-- Aim of the task --
Given the records that follow, return each one verbatim.

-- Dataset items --
____

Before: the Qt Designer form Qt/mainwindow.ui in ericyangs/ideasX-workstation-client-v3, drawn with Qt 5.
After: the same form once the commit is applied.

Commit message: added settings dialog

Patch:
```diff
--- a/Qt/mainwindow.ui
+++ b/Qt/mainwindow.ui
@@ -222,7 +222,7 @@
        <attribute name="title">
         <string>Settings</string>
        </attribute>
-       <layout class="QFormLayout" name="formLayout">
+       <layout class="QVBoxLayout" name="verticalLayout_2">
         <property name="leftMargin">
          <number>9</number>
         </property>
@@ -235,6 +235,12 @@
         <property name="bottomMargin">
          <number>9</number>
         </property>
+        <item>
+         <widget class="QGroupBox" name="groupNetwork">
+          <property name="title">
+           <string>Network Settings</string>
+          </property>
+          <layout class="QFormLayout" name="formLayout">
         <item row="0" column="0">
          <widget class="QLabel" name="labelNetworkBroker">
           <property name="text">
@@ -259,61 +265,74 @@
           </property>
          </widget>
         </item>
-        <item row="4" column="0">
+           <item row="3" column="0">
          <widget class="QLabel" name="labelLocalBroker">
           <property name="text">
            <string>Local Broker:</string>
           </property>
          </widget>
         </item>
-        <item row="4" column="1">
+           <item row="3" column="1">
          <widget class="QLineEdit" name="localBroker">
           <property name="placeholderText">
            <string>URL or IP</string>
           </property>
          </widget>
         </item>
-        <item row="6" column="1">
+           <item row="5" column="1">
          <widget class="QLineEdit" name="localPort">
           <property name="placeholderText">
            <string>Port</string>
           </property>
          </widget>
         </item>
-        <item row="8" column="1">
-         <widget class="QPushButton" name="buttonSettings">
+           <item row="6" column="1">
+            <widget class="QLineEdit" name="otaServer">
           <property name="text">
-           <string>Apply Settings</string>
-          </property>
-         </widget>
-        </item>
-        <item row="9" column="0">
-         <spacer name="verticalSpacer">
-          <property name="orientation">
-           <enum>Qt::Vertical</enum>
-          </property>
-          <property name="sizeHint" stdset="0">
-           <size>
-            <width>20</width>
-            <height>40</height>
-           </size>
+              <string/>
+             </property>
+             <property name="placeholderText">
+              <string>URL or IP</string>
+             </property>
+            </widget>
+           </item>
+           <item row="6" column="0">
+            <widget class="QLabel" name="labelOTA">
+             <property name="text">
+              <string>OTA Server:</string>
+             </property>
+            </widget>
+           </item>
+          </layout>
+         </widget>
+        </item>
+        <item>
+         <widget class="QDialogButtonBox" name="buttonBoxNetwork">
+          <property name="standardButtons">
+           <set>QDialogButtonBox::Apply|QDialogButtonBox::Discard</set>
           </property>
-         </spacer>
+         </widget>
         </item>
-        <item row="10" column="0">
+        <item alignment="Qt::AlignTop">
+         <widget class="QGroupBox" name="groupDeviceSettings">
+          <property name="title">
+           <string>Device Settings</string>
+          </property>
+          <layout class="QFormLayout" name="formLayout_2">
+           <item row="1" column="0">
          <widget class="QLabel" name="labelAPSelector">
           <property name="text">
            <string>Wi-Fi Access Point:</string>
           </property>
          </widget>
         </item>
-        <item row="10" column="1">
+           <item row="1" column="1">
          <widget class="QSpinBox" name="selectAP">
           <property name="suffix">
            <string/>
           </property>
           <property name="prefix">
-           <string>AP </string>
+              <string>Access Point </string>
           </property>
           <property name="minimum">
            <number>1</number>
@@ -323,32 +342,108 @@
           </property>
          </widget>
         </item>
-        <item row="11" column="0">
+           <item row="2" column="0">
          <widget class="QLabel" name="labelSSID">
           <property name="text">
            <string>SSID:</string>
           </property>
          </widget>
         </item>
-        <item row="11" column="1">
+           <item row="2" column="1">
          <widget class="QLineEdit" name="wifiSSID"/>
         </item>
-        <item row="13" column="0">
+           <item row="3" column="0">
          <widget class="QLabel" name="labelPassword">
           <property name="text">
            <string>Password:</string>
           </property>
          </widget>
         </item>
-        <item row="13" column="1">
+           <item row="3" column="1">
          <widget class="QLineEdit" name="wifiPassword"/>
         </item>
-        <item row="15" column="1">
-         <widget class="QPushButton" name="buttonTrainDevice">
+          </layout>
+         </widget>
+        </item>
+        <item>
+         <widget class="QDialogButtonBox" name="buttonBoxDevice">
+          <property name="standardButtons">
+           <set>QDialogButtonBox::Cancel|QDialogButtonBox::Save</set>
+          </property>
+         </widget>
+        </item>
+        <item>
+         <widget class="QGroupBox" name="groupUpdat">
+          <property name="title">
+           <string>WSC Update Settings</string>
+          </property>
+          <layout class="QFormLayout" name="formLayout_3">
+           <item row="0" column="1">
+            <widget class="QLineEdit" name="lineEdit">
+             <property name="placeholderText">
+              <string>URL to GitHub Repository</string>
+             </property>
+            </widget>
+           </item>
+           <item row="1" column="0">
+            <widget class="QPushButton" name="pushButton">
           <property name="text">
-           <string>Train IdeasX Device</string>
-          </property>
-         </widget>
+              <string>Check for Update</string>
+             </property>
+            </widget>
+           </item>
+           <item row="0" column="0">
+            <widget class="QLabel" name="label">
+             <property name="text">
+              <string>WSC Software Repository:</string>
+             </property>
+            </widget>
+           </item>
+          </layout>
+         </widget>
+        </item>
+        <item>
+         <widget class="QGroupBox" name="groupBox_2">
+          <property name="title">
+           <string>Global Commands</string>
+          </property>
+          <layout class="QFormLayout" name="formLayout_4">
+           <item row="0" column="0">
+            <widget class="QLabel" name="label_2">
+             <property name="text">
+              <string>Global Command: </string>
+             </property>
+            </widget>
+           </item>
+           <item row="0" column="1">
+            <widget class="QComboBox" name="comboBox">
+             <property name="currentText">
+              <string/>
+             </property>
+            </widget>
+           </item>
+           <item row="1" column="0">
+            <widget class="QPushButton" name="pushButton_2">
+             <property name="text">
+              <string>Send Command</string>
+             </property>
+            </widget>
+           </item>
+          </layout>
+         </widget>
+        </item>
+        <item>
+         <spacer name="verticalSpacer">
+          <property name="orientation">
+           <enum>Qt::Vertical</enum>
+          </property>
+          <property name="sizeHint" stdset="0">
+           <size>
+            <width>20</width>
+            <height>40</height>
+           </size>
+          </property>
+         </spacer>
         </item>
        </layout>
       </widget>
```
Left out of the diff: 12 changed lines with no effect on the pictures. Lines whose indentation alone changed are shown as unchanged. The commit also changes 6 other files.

____

-- Answer to the problem --
Before: the Qt Designer form Qt/mainwindow.ui in ericyangs/ideasX-workstation-client-v3, drawn with Qt 5.
After: the same form once the commit is applied.

Commit message: added settings dialog

Patch:
```diff
--- a/Qt/mainwindow.ui
+++ b/Qt/mainwindow.ui
@@ -222,7 +222,7 @@
        <attribute name="title">
         <string>Settings</string>
        </attribute>
-       <layout class="QFormLayout" name="formLayout">
+       <layout class="QVBoxLayout" name="verticalLayout_2">
         <property name="leftMargin">
          <number>9</number>
         </property>
@@ -235,6 +235,12 @@
         <property name="bottomMargin">
          <number>9</number>
         </property>
+        <item>
+         <widget class="QGroupBox" name="groupNetwork">
+          <property name="title">
+           <string>Network Settings</string>
+          </property>
+          <layout class="QFormLayout" name="formLayout">
         <item row="0" column="0">
          <widget class="QLabel" name="labelNetworkBroker">
           <property name="text">
@@ -259,61 +265,74 @@
           </property>
          </widget>
         </item>
-        <item row="4" column="0">
+           <item row="3" column="0">
          <widget class="QLabel" name="labelLocalBroker">
           <property name="text">
            <string>Local Broker:</string>
           </property>
          </widget>
         </item>
-        <item row="4" column="1">
+           <item row="3" column="1">
          <widget class="QLineEdit" name="localBroker">
           <property name="placeholderText">
            <string>URL or IP</string>
           </property>
          </widget>
         </item>
-        <item row="6" column="1">
+           <item row="5" column="1">
          <widget class="QLineEdit" name="localPort">
           <property name="placeholderText">
            <string>Port</string>
           </property>
          </widget>
         </item>
-        <item row="8" column="1">
-         <widget class="QPushButton" name="buttonSettings">
+           <item row="6" column="1">
+            <widget class="QLineEdit" name="otaServer">
           <property name="text">
-           <string>Apply Settings</string>
-          </property>
-         </widget>
-        </item>
-        <item row="9" column="0">
-         <spacer name="verticalSpacer">
-          <property name="orientation">
-           <enum>Qt::Vertical</enum>
-          </property>
-          <property name="sizeHint" stdset="0">
-           <size>
-            <width>20</width>
-            <height>40</height>
-           </size>
+              <string/>
+             </property>
+             <property name="placeholderText">
+              <string>URL or IP</string>
+             </property>
+            </widget>
+           </item>
+           <item row="6" column="0">
+            <widget class="QLabel" name="labelOTA">
+             <property name="text">
+              <string>OTA Server:</string>
+             </property>
+            </widget>
+           </item>
+          </layout>
+         </widget>
+        </item>
+        <item>
+         <widget class="QDialogButtonBox" name="buttonBoxNetwork">
+          <property name="standardButtons">
+           <set>QDialogButtonBox::Apply|QDialogButtonBox::Discard</set>
           </property>
-         </spacer>
+         </widget>
         </item>
-        <item row="10" column="0">
+        <item alignment="Qt::AlignTop">
+         <widget class="QGroupBox" name="groupDeviceSettings">
+          <property name="title">
+           <string>Device Settings</string>
+          </property>
+          <layout class="QFormLayout" name="formLayout_2">
+           <item row="1" column="0">
          <widget class="QLabel" name="labelAPSelector">
           <property name="text">
            <string>Wi-Fi Access Point:</string>
           </property>
          </widget>
         </item>
-        <item row="10" column="1">
+           <item row="1" column="1">
          <widget class="QSpinBox" name="selectAP">
           <property name="suffix">
            <string/>
           </property>
           <property name="prefix">
-           <string>AP </string>
+              <string>Access Point </string>
           </property>
           <property name="minimum">
            <number>1</number>
@@ -323,32 +342,108 @@
           </property>
          </widget>
         </item>
-        <item row="11" column="0">
+           <item row="2" column="0">
          <widget class="QLabel" name="labelSSID">
           <property name="text">
            <string>SSID:</string>
           </property>
          </widget>
         </item>
-        <item row="11" column="1">
+           <item row="2" column="1">
          <widget class="QLineEdit" name="wifiSSID"/>
         </item>
-        <item row="13" column="0">
+           <item row="3" column="0">
          <widget class="QLabel" name="labelPassword">
           <property name="text">
            <string>Password:</string>
           </property>
          </widget>
         </item>
-        <item row="13" column="1">
+           <item row="3" column="1">
          <widget class="QLineEdit" name="wifiPassword"/>
         </item>
-        <item row="15" column="1">
-         <widget class="QPushButton" name="buttonTrainDevice">
+          </layout>
+         </widget>
+        </item>
+        <item>
+         <widget class="QDialogButtonBox" name="buttonBoxDevice">
+          <property name="standardButtons">
+           <set>QDialogButtonBox::Cancel|QDialogButtonBox::Save</set>
+          </property>
+         </widget>
+        </item>
+        <item>
+         <widget class="QGroupBox" name="groupUpdat">
+          <property name="title">
+           <string>WSC Update Settings</string>
+          </property>
+          <layout class="QFormLayout" name="formLayout_3">
+           <item row="0" column="1">
+            <widget class="QLineEdit" name="lineEdit">
+             <property name="placeholderText">
+              <string>URL to GitHub Repository</string>
+             </property>
+            </widget>
+           </item>
+           <item row="1" column="0">
+            <widget class="QPushButton" name="pushButton">
           <property name="text">
-           <string>Train IdeasX Device</string>
-          </property>
-         </widget>
+              <string>Check for Update</string>
+             </property>
+            </widget>
+           </item>
+           <item row="0" column="0">
+            <widget class="QLabel" name="label">
+             <property name="text">
+              <string>WSC Software Repository:</string>
+             </property>
+            </widget>
+           </item>
+          </layout>
+         </widget>
+        </item>
+        <item>
+         <widget class="QGroupBox" name="groupBox_2">
+          <property name="title">
+           <string>Global Commands</string>
+          </property>
+          <layout class="QFormLayout" name="formLayout_4">
+           <item row="0" column="0">
+            <widget class="QLabel" name="label_2">
+             <property name="text">
+              <string>Global Command: </string>
+             </property>
+            </widget>
+           </item>
+           <item row="0" column="1">
+            <widget class="QComboBox" name="comboBox">
+             <property name="currentText">
+              <string/>
+             </property>
+            </widget>
+           </item>
+           <item row="1" column="0">
+            <widget class="QPushButton" name="pushButton_2">
+             <property name="text">
+              <string>Send Command</string>
+             </property>
+            </widget>
+           </item>
+          </layout>
+         </widget>
+        </item>
+        <item>
+         <spacer name="verticalSpacer">
+          <property name="orientation">
+           <enum>Qt::Vertical</enum>
+          </property>
+          <property name="sizeHint" stdset="0">
+           <size>
+            <width>20</width>
+            <height>40</height>
+           </size>
+          </property>
+         </spacer>
         </item>
        </layout>
       </widget>
```
Left out of the diff: 12 changed lines with no effect on the pictures. Lines whose indentation alone changed are shown as unchanged. The commit also changes 6 other files.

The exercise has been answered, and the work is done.